Feb 25, 2011

Alzheimer's Caregiver Patience and Persistence

Remember, Patience and Persistence. It is up to you to help make it happen. Keep that in mind.

By Bob DeMarco
Alzheimer's Reading Room

Alzheimer's Caregiver Patience and Persistence
Bob DeMarco
Over the years I noticed when I talk or mentioned something I did or accomplished with Dotty other caregivers will try it. Sometimes they email me and say, wow, its working.

More often than not they try it for a day or two and give up.

I understand and know how easy it is to give up. I know because I did it hundreds of times. This happened mostly because Dotty repeatedly said NO, and I folded up like an accordion.

When I started -- Dotty was mean to me. She also had a behavior that made my stomach hurt. She would get upset, take off, go into her bedroom, curl up in a ball and refuse to come out for hours. Sometime more than a day.

I would go off into another room and think about how bad I was feeling. I finally decided -- this has to change. So,I sat there and tried to figure out how I could introduce change. How could I change Dotty and these behaviors.

Goal number one, turn Dotty back into a sweetie. Took a couple of years. No drugs.

I accomplished that mission by creating a safe, secure, consistent environment. I also reassured Dotty several times each day that everything was going to be okay; and that, I was going to take good care of her. Later on, I started telling her we were in it together and that I was going to be there for her.

I introduced the words "We" and "Us" into the equation. We and Us instead of "I" and "You". Patience and Persistence.

Years later I started to work on the dreaded problems. Pee Pee and Poo Poo. Start, stop, fail. Start, stop, fail. I finally developed the solutions. Patience and Persistence.

Then another dreaded problem came into focus. The dreaded urinary tract infection. Start, stop, fail. Start, stop, fail. Finally, we beat it. Patience and Persistence.

It never dawned on me to give up. Here is one reason. I'm here. I'm the caregiver. And, its up to me. I never knew how long I would be doing this. I made a simple decision. I'm here, I am going to conquer these problems one by one. Patience and Persistence.

Now to Pete the Repeat Parrot.

If you think you are going to put the parrot in front of the patient and see some magic -- forgetaboutit.

You have to get involved. Get the ball rolling so to speak.

How do you get involved? Here is the scenario.

Parrot sitting on a table a foot or two from the patient. Directly in front of the patient.

You lean over and say, an apple a day keeps the doctor away. Not all a once. A word or two at a time.

An apple -- (parrot repeats)
A day -- (parrot repeats)
Keeps -- (parrot repeats)
the Doctor -- (parrot repeats)
Away -- (parrot repeats).

Let me ask you? You have somewhere else you need to be? No. Okay be patient.
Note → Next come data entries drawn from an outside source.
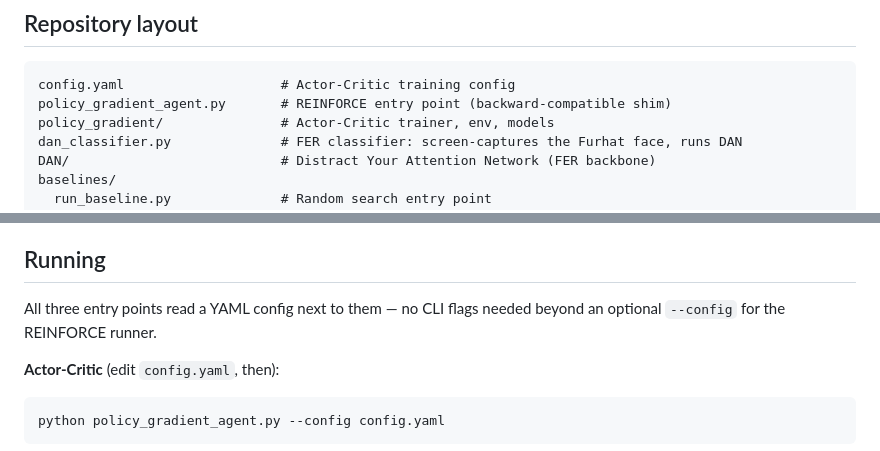
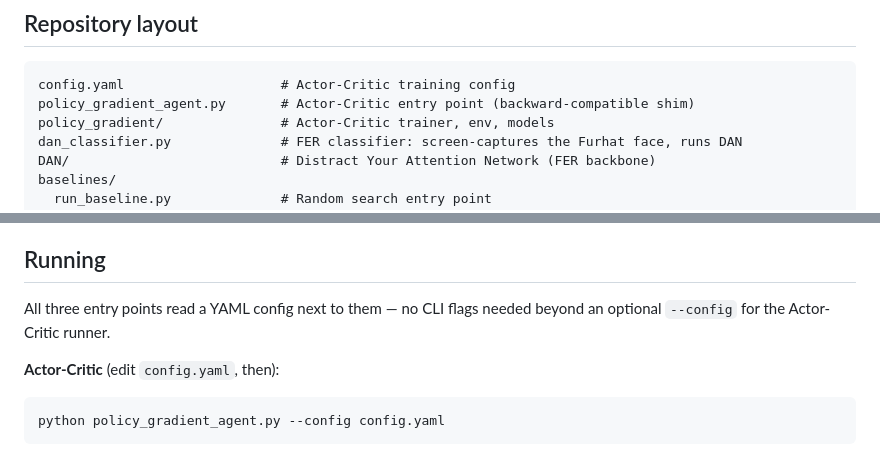
Before and after one commit to FacialExpressionDiscovery/Autonomous-Discovery-of-Human-Aligned-Facial-Expressions, a Markdown page: README.md, 2 parts joined by grey strips. Rendered like a GitHub page.

Commit message:
Update entry points for Actor-Critic in README
Updated README to reflect changes in entry points for Actor-Critic and REINFORCE.

````diff
--- a/README.md
+++ b/README.md
@@ -21,7 +21,7 @@ Furhat face):
 
 ```
 config.yaml                    # Actor-Critic training config
-policy_gradient_agent.py       # REINFORCE entry point (backward-compatible shim)
+policy_gradient_agent.py       # Actor-Critic entry point (backward-compatible shim)
 policy_gradient/               # Actor-Critic trainer, env, models
 dan_classifier.py              # FER classifier: screen-captures the Furhat face, runs DAN
 DAN/                           # Distract Your Attention Network (FER backbone)
@@ -94,7 +94,7 @@ use `furhat-realtime-api` if installed, and are skipped gracefully otherwise.
 ## Running
 
 All three entry points read a YAML config next to them — no CLI flags needed
-beyond an optional `--config` for the REINFORCE runner.
+beyond an optional `--config` for the Actor-Critic runner.
 
 **Actor-Critic** (edit `config.yaml`, then):
 ```
````
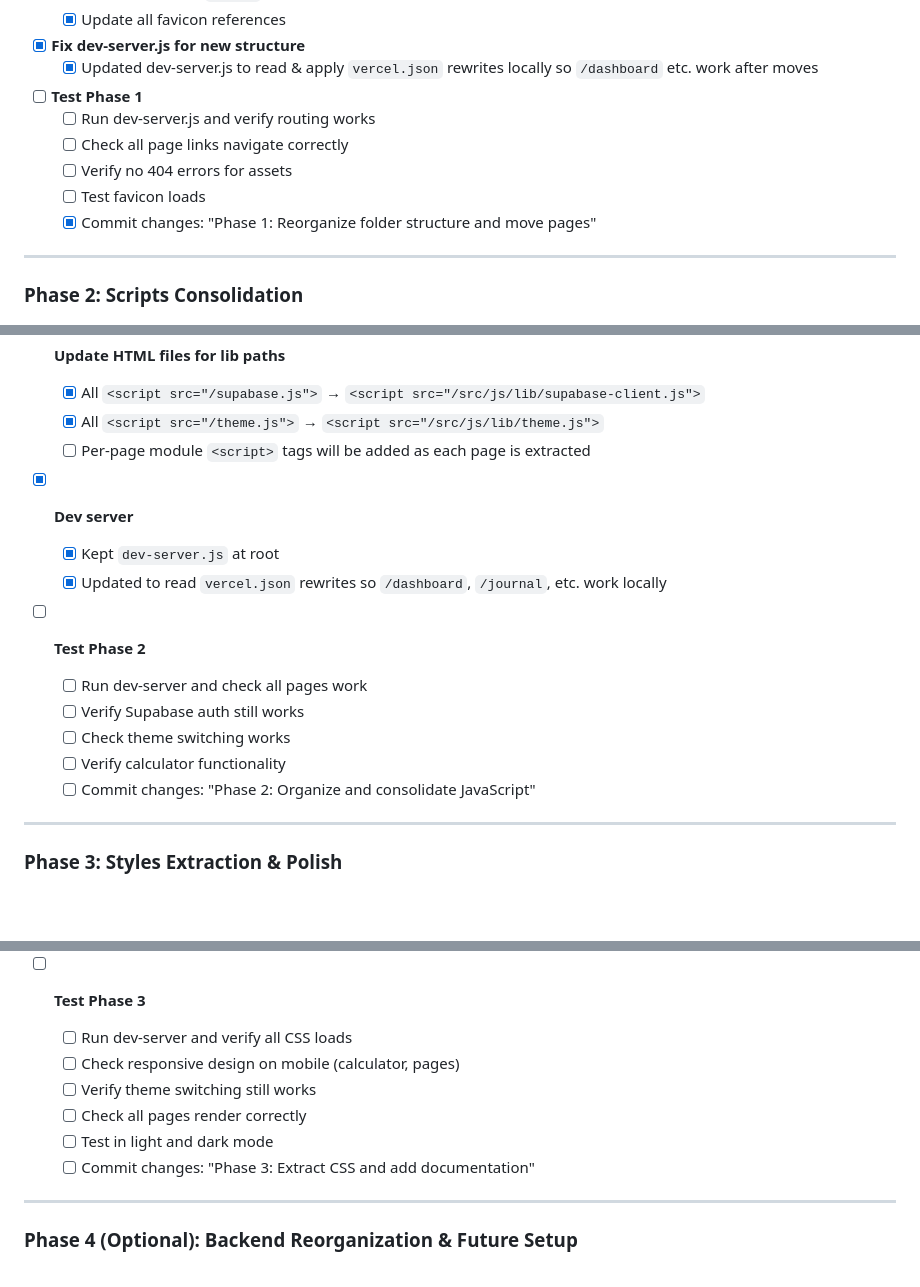
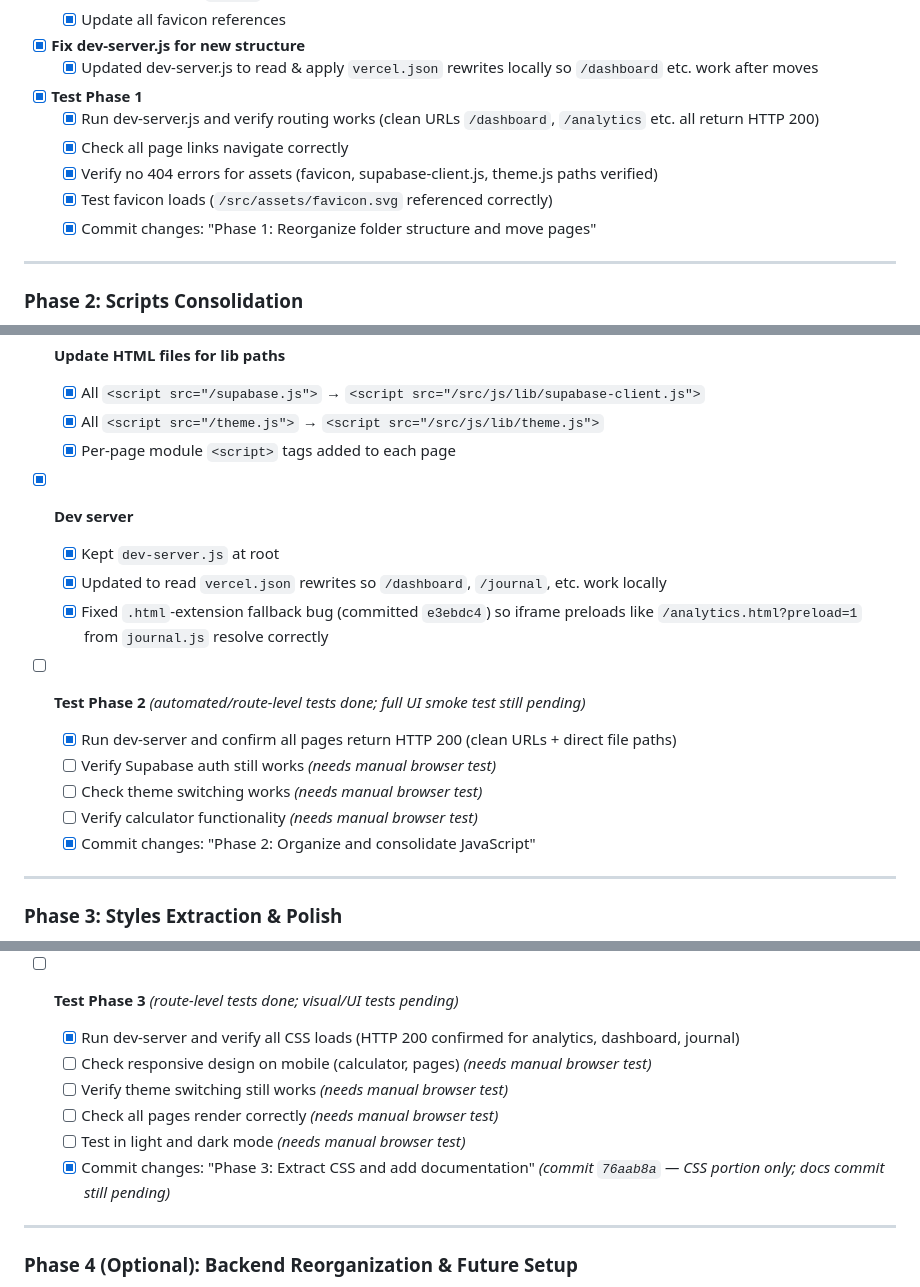
Before and after one commit to jmesrafael/TradingGrove, a Markdown page: RESTRUCTURING_TRACKER.md, 3 parts joined by grey strips. GitHub-like rendering; blank space fills up the shorter version.

```diff
--- a/RESTRUCTURING_TRACKER.md
+++ b/RESTRUCTURING_TRACKER.md
@@ -115,11 +115,11 @@ TradingGrove/
 - [x] **Fix dev-server.js for new structure**
   - [x] Updated dev-server.js to read & apply `vercel.json` rewrites locally so `/dashboard` etc. work after moves
 
-- [ ] **Test Phase 1**
-  - [ ] Run dev-server.js and verify routing works
-  - [ ] Check all page links navigate correctly
-  - [ ] Verify no 404 errors for assets
-  - [ ] Test favicon loads
+- [x] **Test Phase 1**
+  - [x] Run dev-server.js and verify routing works (clean URLs `/dashboard`, `/analytics` etc. all return HTTP 200)
+  - [x] Check all page links navigate correctly
+  - [x] Verify no 404 errors for assets (favicon, supabase-client.js, theme.js paths verified)
+  - [x] Test favicon loads (`/src/assets/favicon.svg` referenced correctly)
   - [x] Commit changes: "Phase 1: Reorganize folder structure and move pages"
 
 ---
@@ -173,18 +173,19 @@ TradingGrove/
 - [x] **Update HTML files for lib paths**
   - [x] All `<script src="/supabase.js">` → `<script src="/src/js/lib/supabase-client.js">`
   - [x] All `<script src="/theme.js">` → `<script src="/src/js/lib/theme.js">`
-  - [ ] Per-page module `<script>` tags will be added as each page is extracted
+  - [x] Per-page module `<script>` tags added to each page
 
 - [x] **Dev server**
   - [x] Kept `dev-server.js` at root
   - [x] Updated to read `vercel.json` rewrites so `/dashboard`, `/journal`, etc. work locally
+  - [x] Fixed `.html`-extension fallback bug (committed `e3ebdc4`) so iframe preloads like `/analytics.html?preload=1` from `journal.js` resolve correctly
 
-- [ ] **Test Phase 2**
-  - [ ] Run dev-server and check all pages work
-  - [ ] Verify Supabase auth still works
-  - [ ] Check theme switching works
-  - [ ] Verify calculator functionality
-  - [ ] Commit changes: "Phase 2: Organize and consolidate JavaScript"
+- [ ] **Test Phase 2** *(automated/route-level tests done; full UI smoke test still pending)*
+  - [x] Run dev-server and confirm all pages return HTTP 200 (clean URLs + direct file paths)
+  - [ ] Verify Supabase auth still works *(needs manual browser test)*
+  - [ ] Check theme switching works *(needs manual browser test)*
+  - [ ] Verify calculator functionality *(needs manual browser test)*
+  - [x] Commit changes: "Phase 2: Organize and consolidate JavaScript"
 
 ---
 
@@ -234,13 +235,13 @@ TradingGrove/
   - [ ] Add logs/
   - [ ] Add dist/ and build/ (if adding bundler later)
 
-- [ ] **Test Phase 3**
-  - [ ] Run dev-server and verify all CSS loads
-  - [ ] Check responsive design on mobile (calculator, pages)
-  - [ ] Verify theme switching still works
-  - [ ] Check all pages render correctly
-  - [ ] Test in light and dark mode
-  - [ ] Commit changes: "Phase 3: Extract CSS and add documentation"
+- [ ] **Test Phase 3** *(route-level tests done; visual/UI tests pending)*
+  - [x] Run dev-server and verify all CSS loads (HTTP 200 confirmed for analytics, dashboard, journal)
+  - [ ] Check responsive design on mobile (calculator, pages) *(needs manual browser test)*
+  - [ ] Verify theme switching still works *(needs manual browser test)*
+  - [ ] Check all pages render correctly *(needs manual browser test)*
+  - [ ] Test in light and dark mode *(needs manual browser test)*
+  - [x] Commit changes: "Phase 3: Extract CSS and add documentation" *(commit `76aab8a` — CSS portion only; docs commit still pending)*
 
 ---
 
```
Also changed, not shown: other parts of RESTRUCTURING_TRACKER.md (+26 -26 lines).
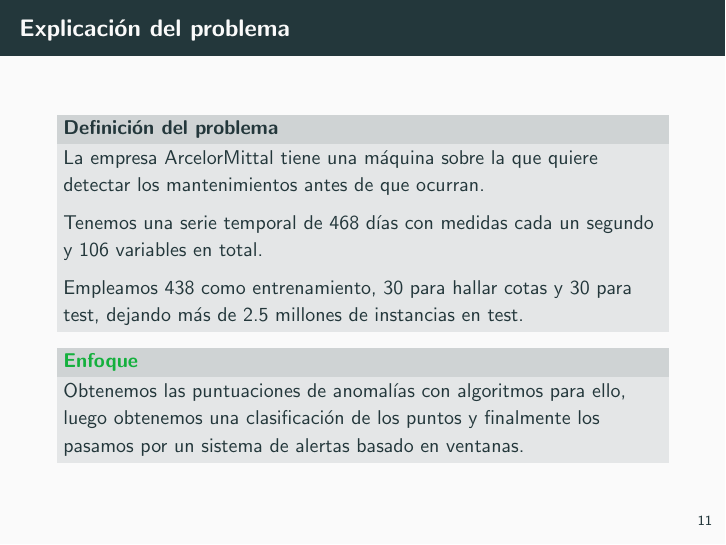
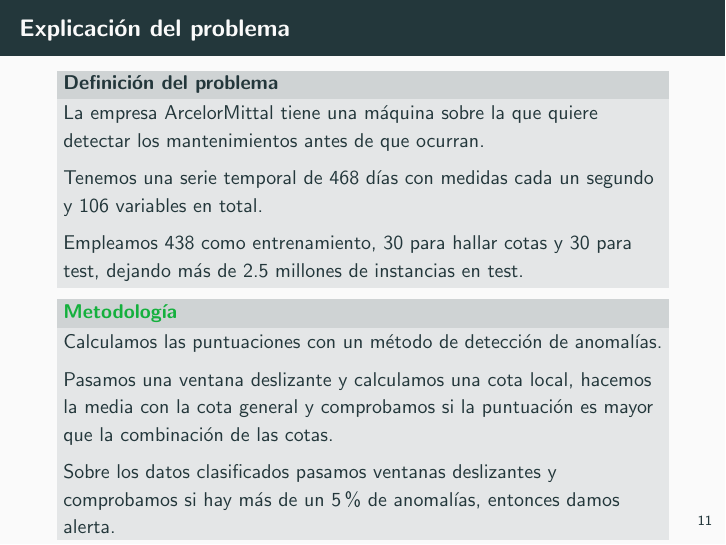
Before and after one commit to nacheteam/TFM, LaTeX slides (Presentacion/outlier_detection_deep_learning.tex): page 31 of 83 before the commit and page 34 of 83 after it. The pictures show the PDF file Presentacion/outlier_detection_deep_learning.pdf that the author committed with the source.

Commit message:
Reduciendo el número de diapositivas

```diff
--- a/Presentacion/outlier_detection_deep_learning.tex
+++ b/Presentacion/outlier_detection_deep_learning.tex
@@ -206,7 +206,7 @@
 \section{Explicación del problema}
 
 \begin{frame}[fragile]{Explicación del problema}
-	\vspace{10px}
+	\vspace{5px}
 	\pause
 	\metroset{block=fill}
 
@@ -218,22 +218,19 @@
 		Empleamos 438 como entrenamiento, 30 para hallar cotas y 30 para test, dejando más de 2.5 millones de instancias en test.
 	\end{block}
 
-	\begin{exampleblock}{Enfoque}
-		Obtenemos las puntuaciones de anomalías con algoritmos para ello, luego obtenemos una clasificación de los puntos y finalmente los pasamos por un sistema de alertas basado en ventanas.
-	\end{exampleblock}
+	\pause
 
-\end{frame}
+	\begin{exampleblock}{Metodología}
+		Calculamos las puntuaciones con un método de detección de anomalías.
 
-\begin{frame}[fragile]{Algoritmo de alarmas}
-	\vspace{10px}
 		\pause
-	\metroset{block=fill}
-
-	Calculamos las puntuaciones con un método de detección de anomalías.
 
 		Pasamos una ventana deslizante y calculamos una cota local, hacemos la media con la cota general y comprobamos si la puntuación es mayor que la combinación de las cotas.
 
+		\pause
+
 		Sobre los datos clasificados pasamos ventanas deslizantes y comprobamos si hay más de un 5\% de anomalías, entonces damos alerta.
+	\end{exampleblock}
 
 \end{frame}
 
```
Also changed, not shown: Presentacion/outlier_detection_deep_learning.pdf, Presentacion/outlier_detection_deep_learning.tex (13 more changed lines). Lines whose indentation alone changed are shown as unchanged.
You are going to do this over and over, maybe ten times a day.

You can change what you are saying to the parrot. Singing is a good idea.

Hello Dotty -- (parrot repeats)
Hello Dotty -- (parrot repeats)
Its so nice -- (parrot repeats)
To have you -- (parrot repeats)
Back -- (parrot repeats)
Where -- (parrot repeats)
You belong -- (parrot repeats).

You're looking swell Dotty -- (parrot repeats)
I can Tell Dotty -- (parrot repeats).......

By now you should be getting the picture. You can use your own rhymes and songs.

Before you start working with the parrot, you need to assess where you are on day one.

How does the patient react to the parrot? Or, do they react? How do they look? Where are you and the patient in space and time?

Then each day you will reassess to determine if you are seeing any difference. Where are you on day 5, day 22?

How does the patient look? Any difference? Any smile? Any change in behavior? How is the interaction? Any discernible difference in how the patients sleeps? Less naps? Less boredom? Less staring into space?

One last thing. Put the parrot directly in front of the patient. Leave the parrot on at all times. Leave the room. Keep your eyes and ears open. If you hear anything don't interrupt.

Concentrate on listening to the voice of your patient. Sound any different? Any happiness? Stronger? Different in any way?

Okay. Get back to me in 22 days.

Remember, Patience and Persistence. It is up to you to help make it happen. Keep that in mind.

Repeat Talking Toy Parrot
Repeat Talking Toy Parrot

Related content.

Bob DeMarco
Bob DeMarco is the Founder of the Alzheimer's Reading Room and an Alzheimer's caregiver. The ARR knowledge base contains more than 3,811 articles with more than 306,100 links on the Internet. Bob lives in Delray Beach, FL.

Original content Bob DeMarco, the Alzheimer's Reading Room